For millions of people, 2020 was a mentally and emotionally grueling year. According to the Centers for Disease Control and Prevention, 40% of US adults experienced mental or behavioral health challenges. The Kaiser Family Foundation found that the percentage of US adults reporting symptoms of anxiety and depression tripled last year. Researchers in Europe and Asia found similar trends.
As a new year begins, hopes and fears are on the rise. The good news is that a number of highly effective COVID-19 vaccines have been developed, and some business analysts are predicting that after a year of lay-offs and lost jobs, the economy will bounce back in 2021. But new coronavirus variants are emerging, causing case counts to remain high around the world. For many people, the pandemic-related stresses of 2020—fear of infection, social isolation, economic anxiety—have not subsided, leading many public health experts to warn that we are on the brink of a global mental health crisis.
Considering these conditions, now is an important time to evaluate the mental health of your workforce, particularly those at high risk for burnout, quarantine fatigue, anxiety and depression. Five employee populations may be particularly stressed right now.
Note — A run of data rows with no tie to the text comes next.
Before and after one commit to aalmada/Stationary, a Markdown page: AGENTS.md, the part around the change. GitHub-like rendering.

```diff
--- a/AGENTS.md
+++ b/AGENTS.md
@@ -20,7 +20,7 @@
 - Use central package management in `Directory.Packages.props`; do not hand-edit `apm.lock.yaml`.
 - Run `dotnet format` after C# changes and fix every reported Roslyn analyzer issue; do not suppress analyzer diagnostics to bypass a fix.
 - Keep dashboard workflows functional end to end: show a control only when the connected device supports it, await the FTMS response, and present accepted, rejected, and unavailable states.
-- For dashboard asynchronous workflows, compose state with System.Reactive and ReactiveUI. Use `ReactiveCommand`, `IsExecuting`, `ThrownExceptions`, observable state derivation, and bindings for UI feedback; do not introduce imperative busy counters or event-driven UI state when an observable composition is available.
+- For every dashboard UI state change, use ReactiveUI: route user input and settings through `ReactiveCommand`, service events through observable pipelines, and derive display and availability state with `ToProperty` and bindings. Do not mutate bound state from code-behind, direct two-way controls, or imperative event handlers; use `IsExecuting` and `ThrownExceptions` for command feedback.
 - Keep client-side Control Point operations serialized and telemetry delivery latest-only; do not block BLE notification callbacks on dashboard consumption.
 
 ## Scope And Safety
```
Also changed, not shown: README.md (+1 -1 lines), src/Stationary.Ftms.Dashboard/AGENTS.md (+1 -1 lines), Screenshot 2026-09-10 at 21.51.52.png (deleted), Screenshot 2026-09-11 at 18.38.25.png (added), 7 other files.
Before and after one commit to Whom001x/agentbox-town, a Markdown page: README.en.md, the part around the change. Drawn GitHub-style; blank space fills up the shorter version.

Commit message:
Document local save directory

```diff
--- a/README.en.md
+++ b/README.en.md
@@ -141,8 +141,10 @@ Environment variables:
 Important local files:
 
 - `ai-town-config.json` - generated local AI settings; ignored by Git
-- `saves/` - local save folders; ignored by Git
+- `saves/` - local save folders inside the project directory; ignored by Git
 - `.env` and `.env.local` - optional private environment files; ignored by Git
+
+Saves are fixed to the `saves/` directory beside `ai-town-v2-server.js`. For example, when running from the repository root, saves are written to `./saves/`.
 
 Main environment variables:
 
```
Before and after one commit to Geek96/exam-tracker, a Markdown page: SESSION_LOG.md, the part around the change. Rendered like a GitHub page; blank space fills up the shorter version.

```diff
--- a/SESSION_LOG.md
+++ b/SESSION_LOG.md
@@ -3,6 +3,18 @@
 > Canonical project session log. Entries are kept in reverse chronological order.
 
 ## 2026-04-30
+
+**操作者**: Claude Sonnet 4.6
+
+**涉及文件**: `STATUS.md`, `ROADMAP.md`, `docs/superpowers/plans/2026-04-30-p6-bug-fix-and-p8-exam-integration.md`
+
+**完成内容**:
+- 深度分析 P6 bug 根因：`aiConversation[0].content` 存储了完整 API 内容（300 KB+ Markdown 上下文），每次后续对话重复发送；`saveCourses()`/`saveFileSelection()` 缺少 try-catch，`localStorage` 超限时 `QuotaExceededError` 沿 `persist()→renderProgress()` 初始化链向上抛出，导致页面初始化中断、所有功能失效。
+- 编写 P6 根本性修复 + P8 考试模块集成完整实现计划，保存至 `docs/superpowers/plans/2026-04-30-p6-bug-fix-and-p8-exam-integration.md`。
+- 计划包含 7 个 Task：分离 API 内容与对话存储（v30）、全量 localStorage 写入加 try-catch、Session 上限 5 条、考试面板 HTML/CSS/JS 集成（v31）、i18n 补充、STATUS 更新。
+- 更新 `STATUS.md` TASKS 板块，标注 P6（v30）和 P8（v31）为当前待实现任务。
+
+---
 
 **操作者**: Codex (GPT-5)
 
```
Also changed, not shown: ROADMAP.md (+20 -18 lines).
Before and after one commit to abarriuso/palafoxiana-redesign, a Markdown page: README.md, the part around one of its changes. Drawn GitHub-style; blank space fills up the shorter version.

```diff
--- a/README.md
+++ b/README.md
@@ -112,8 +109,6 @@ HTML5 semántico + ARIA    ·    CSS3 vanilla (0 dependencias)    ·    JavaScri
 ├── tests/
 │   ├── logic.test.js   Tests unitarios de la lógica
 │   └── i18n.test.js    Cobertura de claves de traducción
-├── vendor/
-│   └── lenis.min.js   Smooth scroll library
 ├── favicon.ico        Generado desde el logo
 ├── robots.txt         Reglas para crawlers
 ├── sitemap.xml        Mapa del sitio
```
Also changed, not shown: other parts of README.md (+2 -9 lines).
The profile of at-risk employees may look different in your own organization. The best way to discover who needs help is to engage in honest, open, and supportive dialogues with your employees. Here are four steps to consider: